WORK TO COMPLETE: Across the listing, count the lines that include the string "figure". Give nothing besides the number.

SUPPLIED DATA:
★ ★ ★ ★
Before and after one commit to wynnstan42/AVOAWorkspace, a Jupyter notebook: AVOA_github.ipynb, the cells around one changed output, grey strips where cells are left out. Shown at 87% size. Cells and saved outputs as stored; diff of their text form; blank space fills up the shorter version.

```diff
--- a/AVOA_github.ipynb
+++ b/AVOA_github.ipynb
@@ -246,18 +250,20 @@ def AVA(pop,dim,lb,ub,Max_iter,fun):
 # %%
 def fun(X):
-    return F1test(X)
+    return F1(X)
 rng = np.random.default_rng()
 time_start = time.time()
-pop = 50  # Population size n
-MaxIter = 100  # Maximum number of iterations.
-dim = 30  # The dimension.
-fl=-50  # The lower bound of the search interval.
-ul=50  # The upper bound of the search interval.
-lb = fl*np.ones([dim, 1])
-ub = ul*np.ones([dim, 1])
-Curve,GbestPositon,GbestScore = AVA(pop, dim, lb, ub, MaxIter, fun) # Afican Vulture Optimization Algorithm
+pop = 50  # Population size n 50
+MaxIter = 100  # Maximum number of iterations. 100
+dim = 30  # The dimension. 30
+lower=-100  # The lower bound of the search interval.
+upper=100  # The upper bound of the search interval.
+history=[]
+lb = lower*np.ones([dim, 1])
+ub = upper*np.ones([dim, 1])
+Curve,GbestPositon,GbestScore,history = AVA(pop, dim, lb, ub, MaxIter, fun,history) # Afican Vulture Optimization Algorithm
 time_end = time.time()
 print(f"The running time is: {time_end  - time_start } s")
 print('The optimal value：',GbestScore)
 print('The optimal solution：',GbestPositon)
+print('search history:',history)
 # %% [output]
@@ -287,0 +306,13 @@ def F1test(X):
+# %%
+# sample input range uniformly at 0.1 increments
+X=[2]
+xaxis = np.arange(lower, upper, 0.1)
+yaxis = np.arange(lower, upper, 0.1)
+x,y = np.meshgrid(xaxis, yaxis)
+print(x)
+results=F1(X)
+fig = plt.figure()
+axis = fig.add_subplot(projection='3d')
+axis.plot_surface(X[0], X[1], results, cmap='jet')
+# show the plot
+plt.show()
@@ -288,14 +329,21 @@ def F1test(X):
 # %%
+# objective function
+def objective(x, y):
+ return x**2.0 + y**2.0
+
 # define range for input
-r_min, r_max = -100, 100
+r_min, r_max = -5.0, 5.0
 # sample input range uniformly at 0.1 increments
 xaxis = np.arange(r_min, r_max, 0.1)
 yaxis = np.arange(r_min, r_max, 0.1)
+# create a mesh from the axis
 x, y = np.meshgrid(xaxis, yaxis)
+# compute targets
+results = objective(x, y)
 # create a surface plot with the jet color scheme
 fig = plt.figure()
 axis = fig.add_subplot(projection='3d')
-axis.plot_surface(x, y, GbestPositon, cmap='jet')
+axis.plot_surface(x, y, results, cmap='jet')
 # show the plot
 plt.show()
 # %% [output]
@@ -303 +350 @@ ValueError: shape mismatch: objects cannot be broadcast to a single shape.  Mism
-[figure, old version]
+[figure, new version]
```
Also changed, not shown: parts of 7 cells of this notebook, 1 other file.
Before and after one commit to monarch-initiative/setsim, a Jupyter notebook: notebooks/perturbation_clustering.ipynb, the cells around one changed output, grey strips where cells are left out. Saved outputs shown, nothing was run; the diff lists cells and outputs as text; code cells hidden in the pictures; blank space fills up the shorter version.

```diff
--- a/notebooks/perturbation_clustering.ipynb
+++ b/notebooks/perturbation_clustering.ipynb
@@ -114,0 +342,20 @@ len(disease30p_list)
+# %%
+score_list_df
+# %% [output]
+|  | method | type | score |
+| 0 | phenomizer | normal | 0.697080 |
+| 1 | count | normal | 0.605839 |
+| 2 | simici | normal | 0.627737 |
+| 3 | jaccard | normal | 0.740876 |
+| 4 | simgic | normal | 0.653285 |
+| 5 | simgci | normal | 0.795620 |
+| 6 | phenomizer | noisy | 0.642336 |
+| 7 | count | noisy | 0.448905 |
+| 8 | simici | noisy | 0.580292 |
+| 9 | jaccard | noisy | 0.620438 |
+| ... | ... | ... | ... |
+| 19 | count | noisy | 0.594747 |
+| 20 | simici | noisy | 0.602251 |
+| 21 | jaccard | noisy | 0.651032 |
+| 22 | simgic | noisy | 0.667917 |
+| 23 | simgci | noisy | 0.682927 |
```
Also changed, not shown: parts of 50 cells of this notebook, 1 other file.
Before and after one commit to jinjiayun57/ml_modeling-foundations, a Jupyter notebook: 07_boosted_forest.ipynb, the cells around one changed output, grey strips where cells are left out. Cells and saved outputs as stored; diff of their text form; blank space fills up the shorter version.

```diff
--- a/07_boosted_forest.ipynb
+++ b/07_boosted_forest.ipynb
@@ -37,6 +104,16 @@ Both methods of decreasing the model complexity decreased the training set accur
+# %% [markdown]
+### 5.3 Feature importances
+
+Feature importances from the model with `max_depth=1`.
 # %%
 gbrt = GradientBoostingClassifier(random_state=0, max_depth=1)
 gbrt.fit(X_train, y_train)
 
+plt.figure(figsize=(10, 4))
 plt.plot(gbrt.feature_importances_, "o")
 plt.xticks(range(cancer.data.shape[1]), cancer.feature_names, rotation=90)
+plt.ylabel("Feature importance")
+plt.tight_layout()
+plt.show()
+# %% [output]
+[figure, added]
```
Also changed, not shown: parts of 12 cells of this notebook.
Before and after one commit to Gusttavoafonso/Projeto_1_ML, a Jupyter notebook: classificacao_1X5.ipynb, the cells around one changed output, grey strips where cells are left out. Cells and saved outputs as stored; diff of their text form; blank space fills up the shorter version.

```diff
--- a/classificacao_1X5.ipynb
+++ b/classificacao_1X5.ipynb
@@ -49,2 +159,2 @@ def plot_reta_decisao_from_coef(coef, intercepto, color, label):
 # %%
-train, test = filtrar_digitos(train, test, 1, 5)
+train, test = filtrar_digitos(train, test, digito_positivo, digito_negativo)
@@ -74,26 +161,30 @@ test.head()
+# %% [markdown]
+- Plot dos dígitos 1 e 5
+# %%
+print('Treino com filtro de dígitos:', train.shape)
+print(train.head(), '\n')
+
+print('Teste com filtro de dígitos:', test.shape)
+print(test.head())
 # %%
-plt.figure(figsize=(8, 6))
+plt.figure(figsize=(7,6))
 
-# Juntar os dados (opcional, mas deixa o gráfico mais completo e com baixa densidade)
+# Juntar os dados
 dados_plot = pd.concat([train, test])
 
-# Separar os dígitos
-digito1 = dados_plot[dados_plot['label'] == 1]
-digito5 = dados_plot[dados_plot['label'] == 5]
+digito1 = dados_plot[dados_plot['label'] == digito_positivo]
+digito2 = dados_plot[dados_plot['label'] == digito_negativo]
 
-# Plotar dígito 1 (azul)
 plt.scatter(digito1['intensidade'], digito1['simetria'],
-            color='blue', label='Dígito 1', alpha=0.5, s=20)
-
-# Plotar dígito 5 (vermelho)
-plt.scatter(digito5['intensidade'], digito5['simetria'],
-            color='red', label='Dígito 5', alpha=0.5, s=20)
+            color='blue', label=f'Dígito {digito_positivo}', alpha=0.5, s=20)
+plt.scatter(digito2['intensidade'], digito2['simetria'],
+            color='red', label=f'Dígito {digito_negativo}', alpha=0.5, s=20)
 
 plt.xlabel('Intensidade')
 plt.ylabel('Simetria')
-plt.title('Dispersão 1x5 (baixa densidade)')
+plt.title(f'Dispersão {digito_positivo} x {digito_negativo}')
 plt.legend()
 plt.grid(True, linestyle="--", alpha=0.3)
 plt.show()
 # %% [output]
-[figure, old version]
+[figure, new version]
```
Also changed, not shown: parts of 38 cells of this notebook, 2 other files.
★ ★ ★ ★
SOLUTION FOR THIS TASK: 10